  43. Rashid SF, Hadi A, Afsana K, Begum SA (2001) Acute respiratory infections in rural Bangladesh: cultural understandings, practices and the role of mothers and community health volunteers. Trop Med Int Health 6: 249-255.

  44. Barnett S, Azad K, Barua S, Mridha M, Abrar M, et al. (2006) Maternal and newborn-care practices during pregnancy, childbirth, and the postnatal period: a comparison in three rural districts in Bangladesh. J Health Popul Nutr 24: 394-402.

  45. Kalim N, Anwar I, Khan J, Blum LS, Moran AC, et al. (2009) Postpartum haemorrhage and eclampsia: differences in knowledge and care-seeking behaviour in Two districts of Bangladesh. J Health Popul Nutr 27: 156-169.

  46. Syed U, Khadka N, Khan A, Wall S (2008) Care-seeking practices in South Asia: using formative research to design program interventions to save newborn lives. J Perinatol 28: S9-S13.

  47. Van Vo T, Hoat LN, Jan van Schie T (2004) Situation of the Kinh poor and minority women and their use of the maternal care and family planning service in Nam Dong mountainous district, Thuathien-Hue province, Vietnam. Rural Remote Heal 4: 255.

  48. Klingberg-Allvin M, Binh N, Johansson A, Berggren V (2008) One foot Wet and One foot Dry: transition into motherhood among married adolescent women in rural Vietnam. Journal of Transcultural Nursing 19: 338-346.

  49. Duong DV, Binns CW, Lee AH (2004) Utilization of delivery services at the primary health care level in rural Vietnam. Soc Sci Med 59: 2585-2595.

  50. Mills S, Bertrand JT (2005) Use of health professionals for obstetric care in northern Ghana. Stud Fam Plann 36: 45-56.

  51. O'Connell TS, Bedford KJ, Thiede M, McIntyre D (2015) Synthesizing qualitative and quantitative evidence on non-financial access barriers: implications for assessment at the district level. Int J Equity Health 14: 54.

  52. Young JT, Menken J, Williams J, Khan N, Kuhn RS (2006) Who receives healthcare? Age and sex differentials in adult use of healthcare services in rural Bangladesh.

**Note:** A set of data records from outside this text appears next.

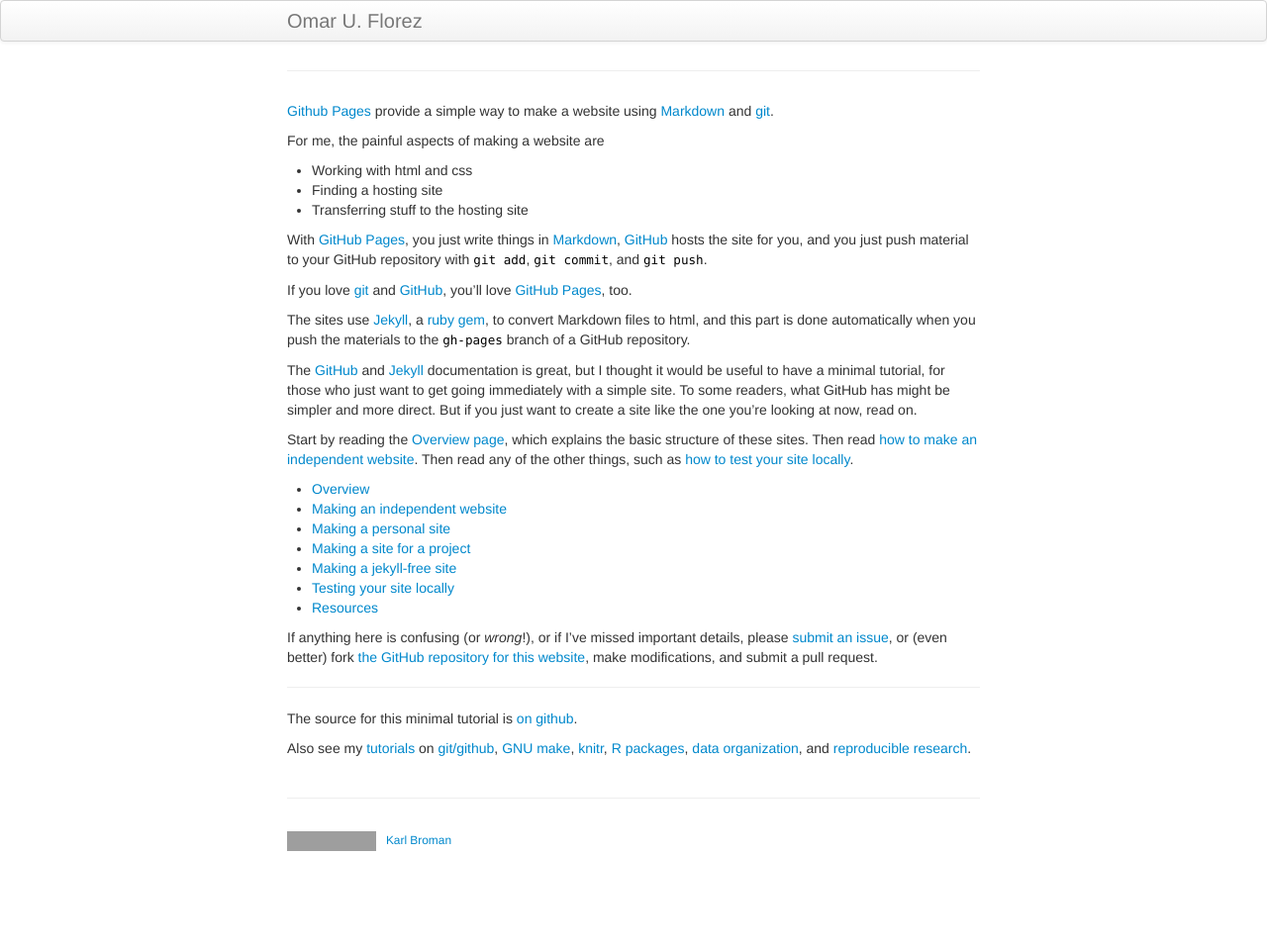
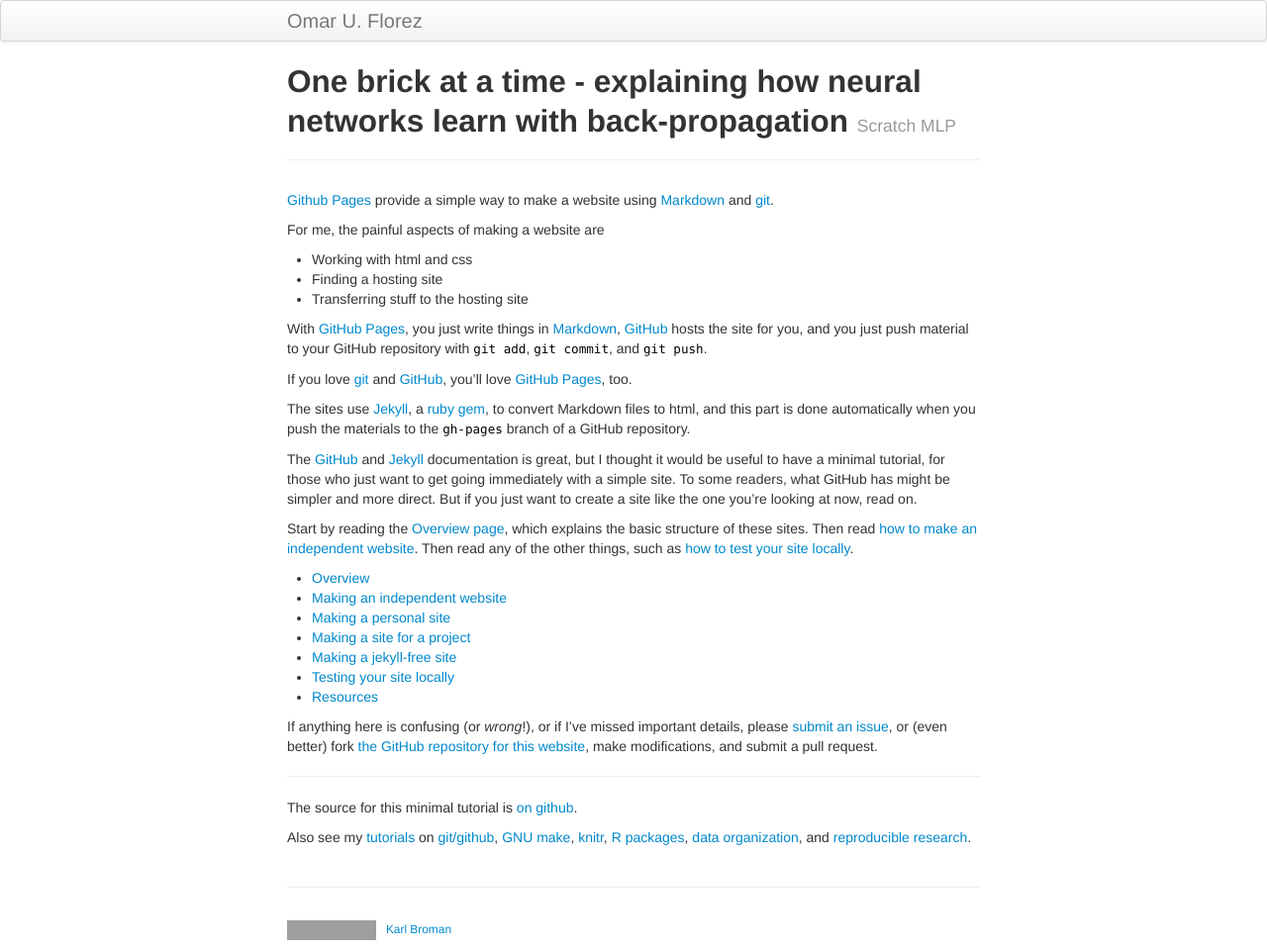
Before and after one commit to omar-florez/scratch_mlp, a Jekyll site: the page built from docs/index.md, in a window 1280 px wide. Shown: the whole page at 99% size. Built offline with Jekyll 4.4.1, drawn with Linux system fonts in a browser that asks for light colours; our own code applies the rules of GitHub Pages for plain Markdown files; before the commit the page ends 900 px from its top, so only the background shows below that; grey boxes are pictures that could not be loaded.

Commit message:
no message

```diff
--- a/docs/index.md
+++ b/docs/index.md
@@ -1,6 +1,6 @@
 ---
 layout: page
-title: One brick at a time\: explaining how neural networks learn with back-propagation
+title: One brick at a time - explaining how neural networks learn with back-propagation
 tagline: Scratch MLP
 description: Minimal tutorial on making a simple website with GitHub Pages
 ---
```
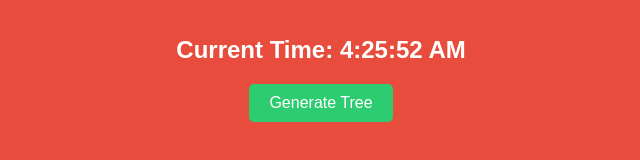
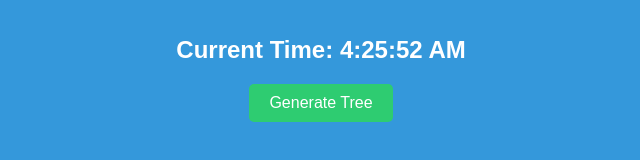
Before and after one commit to speedyfriend67/Christmas-event, a plain HTML site: page index.html in a window 1280 px wide. Shown: the whole page, without its empty margins (319-959 px from the left). Drawn offline with Linux system fonts and the light colour scheme.

Commit message:
Update index.html

```diff
--- a/index.html
+++ b/index.html
@@ -6,7 +6,7 @@
     <title>Christmas Tree Time</title>
     <style>
         body {
-            background-color: #e74c3c; /* Christmas red background */
+            background-color: #3498db; /* Christmas blue background */
             color: #fff; /* White text */
             text-align: center;
             font-family: 'Arial', sans-serif;
```
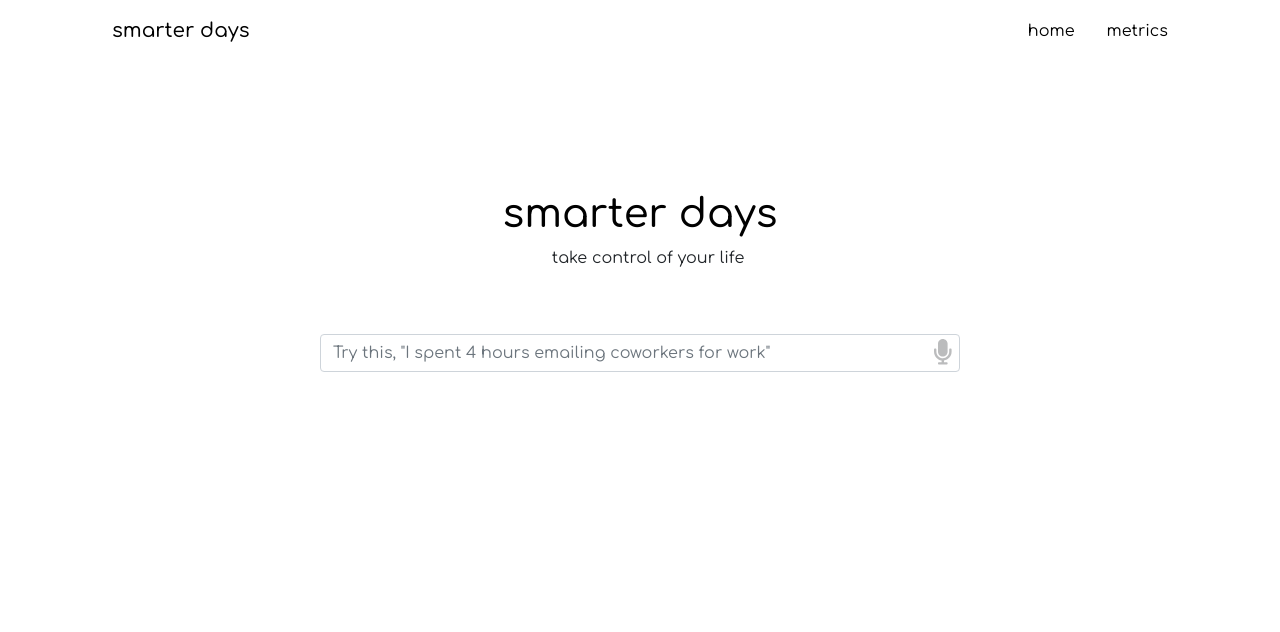
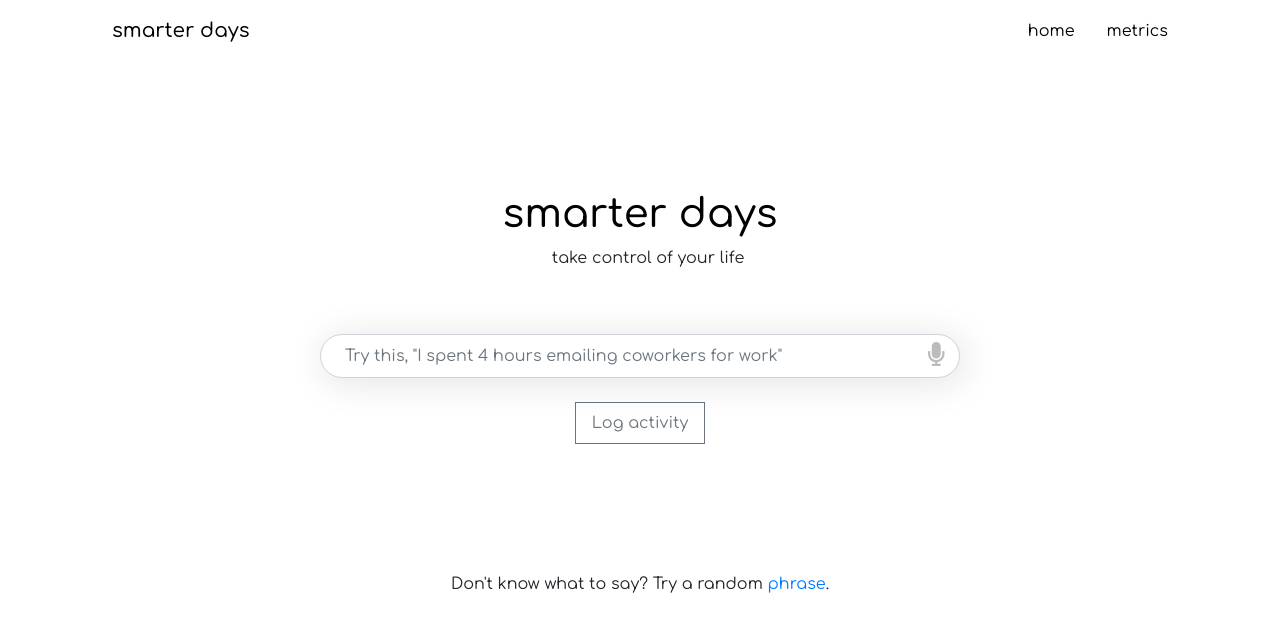
Before and after one commit to lusterane/smarter-days, a React (Create React App) app in the folder View/: page / in a window 1280 px wide. Shown: the top 632 px of the page. Built offline with nearby package versions, Linux system fonts and the light colour scheme.

Commit message:
Added random phrase button aand improved UX for homepage

```diff
--- a/View/src/App.css
+++ b/View/src/App.css
@@ -28,3 +28,14 @@ body {
 	text-decoration: underline;
 	color: black;
 }
+
+.link {
+	cursor: pointer;
+	color: #007bff;
+	text-decoration: none;
+	background-color: transparent;
+}
+
+.link:hover {
+	text-decoration: underline;
+}
--- a/View/src/components/Pages/HomePage/Audio/Audio.jsx
+++ b/View/src/components/Pages/HomePage/Audio/Audio.jsx
@@ -47,7 +47,6 @@ class Audio extends Component {
 					<FontAwesomeIcon
 						icon={faMicrophone}
 						size='2x'
-						id='microhpone'
 						className='disable'
 						onClick={this.handleMicrophoneClick}
 					/>
--- a/View/src/components/Pages/HomePage/HomePage.css
+++ b/View/src/components/Pages/HomePage/HomePage.css
@@ -11,6 +11,9 @@
 
 .user-input-box {
 	width: 50vw !important;
+	padding: 1.3rem 1.5rem !important;
+	border-radius: 30px !important;
+	box-shadow: 4px 4px 35px 3px rgba(0, 0, 0, 0.1);
 }
 
 .user-input-row-wrapper {
@@ -34,9 +37,15 @@
 
 .microphone-container {
 	position: absolute;
-	right: 0.5rem;
-	top: 0.32rem;
-	font-size: 0.8rem;
+	right: 1rem;
+	top: 0.5rem;
+	font-size: 0.75rem;
+}
+
+.form-group {
+	display: flex;
+	flex-direction: column;
+	justify-content: center;
 }
 
 .microphone-container .wrapper {
@@ -75,3 +84,24 @@
 	right: 7rem;
 	margin: 1rem 0;
 }
+
+.submit-btn-container {
+	display: flex;
+	flex-direction: column;
+	align-items: center;
+	justify-content: center;
+}
+
+.submit-btn-container .btn {
+	border-radius: 0px;
+	padding: 0.5rem 1rem;
+	margin-top: 1.5rem;
+}
+.submit-btn-container .btn:hover {
+}
+
+.random-activity-text {
+	display: flex;
+	justify-content: center;
+	padding-top: 7rem;
+}
--- a/View/src/components/Pages/HomePage/HomePage.jsx
+++ b/View/src/components/Pages/HomePage/HomePage.jsx
@@ -43,6 +43,11 @@ class HomePage extends Component {
 			title: '-',
 			message: '-',
 		},
+		sampleText: [
+			'I called Mike for work for 10 hours',
+			'I did calisthenics for 3 hours on September 25, 2020',
+			'I ran from 2pm to 4pm at Menlo Park.',
+		],
 		isLoaded: false,
 		cancelModalOpen: false,
 		postDBTimeout: '',
@@ -53,12 +58,30 @@ class HomePage extends Component {
 		this.setState({ [e.target.name]: e.target.value });
 	};
 
-	onFormSubmit = (e) => {
+	handleLoadSample = () => {
+		const { sampleText, userInput } = this.state;
+		const min = 0;
+		const max = sampleText.length - 1;
+		let samePrev = true;
+		while (samePrev) {
+			const randIndex = Math.floor(Math.random() * (max - min + 1)) + min;
+			const newText = sampleText[randIndex];
+			if (newText !== userInput) {
+				this.setState({ userInput: newText });
+				samePrev = false;
+			}
+		}
+	};
+
+	async onFormSubmit(e) {
 		e.preventDefault();
 		if (this.state.userInput !== '') {
-			this.getUtteranceHTTP();
+			const response = await this.getUtteranceHTTP();
+			if (response === 200) {
+				this.setState({ userInput: '' });
+			}
 		}
-	};
+	}
 
 	toggledIsLoaded = () => {
 		this.setState((state, props) => ({
@@ -104,18 +127,14 @@ class HomePage extends Component {
 						);
 						this.postUtteranceToDatabase();
 						this.showToast('success', title, message);
-						// } else {
-						// 	title = 'Oops';
-						// 	message =
-						// 		'Sorry, something went wrong on our end. Give us a moment while we try to sort it out';
-						// 	this.showToast('warning', title, message);
-						// }
 						console.log('valid utterance');
+						return 200;
 					} else {
 						title = 'Dang';
 						message = `Sorry, I don't understand that one`;
 						this.showToast('danger', title, message);
 						console.log('invalid utterance');
+						return 500;
 					}
 				},
 				// Note: it's important to handle errors here
@@ -126,12 +145,14 @@ class HomePage extends Component {
 					this.setState({
 						error,
 					});
+					return 500;
 				}
 			);
 
 		response.then(() => {
 			this.toggledIsLoaded();
 		});
+		return await response;
 	}
 
 	normalizeCategoryName = (name) => {
@@ -322,7 +343,7 @@ class HomePage extends Component {
 					<HeaderText />
 					{isLoaded ? <Spinner className='text-box-spinner' animation='border' /> : ''}
 					<Form className='user-input-form' onSubmit={this.onFormSubmit.bind(this)}>
-						<FormGroup row>
+						<FormGroup row className='form-group'>
 							<div className='user-input-row-wrapper'>
 								<Input
 									className='user-input-box'
@@ -337,8 +358,14 @@ class HomePage extends Component {
 									<Audio />
 								</div>
 							</div>
+
+							<div className='submit-btn-container'>
+								<Button outline color='secondary' submit='true'>
+									Log activity
+								</Button>
+							</div>
 						</FormGroup>
-						<UncontrolledPopover placement='bottom' trigger='hover' target='microphone'>
+						<UncontrolledPopover placement='right' trigger='hover' target='microphone'>
 							<PopoverBody>
 								<div className='popover-body'>
 									<h2>Privacy</h2>
@@ -349,6 +376,13 @@ class HomePage extends Component {
 								</div>
 							</PopoverBody>
 						</UncontrolledPopover>
+						<div className='random-activity-text'>
+							Don't know what to say? Try a random&nbsp;
+							<span className='link' onClick={this.handleLoadSample}>
+								phrase
+							</span>
+							.
+						</div>
 					</Form>
 
 					{toast.show ? (
```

World Health Popul 8: 83-100.

  53. Rahman M, Nakamura K, Seino K, Kizuki M (2012) Intimate partner violence and use of reproductive health services among married women: evidence from a national Bangladeshi sample. BMC Public Health 12: 913.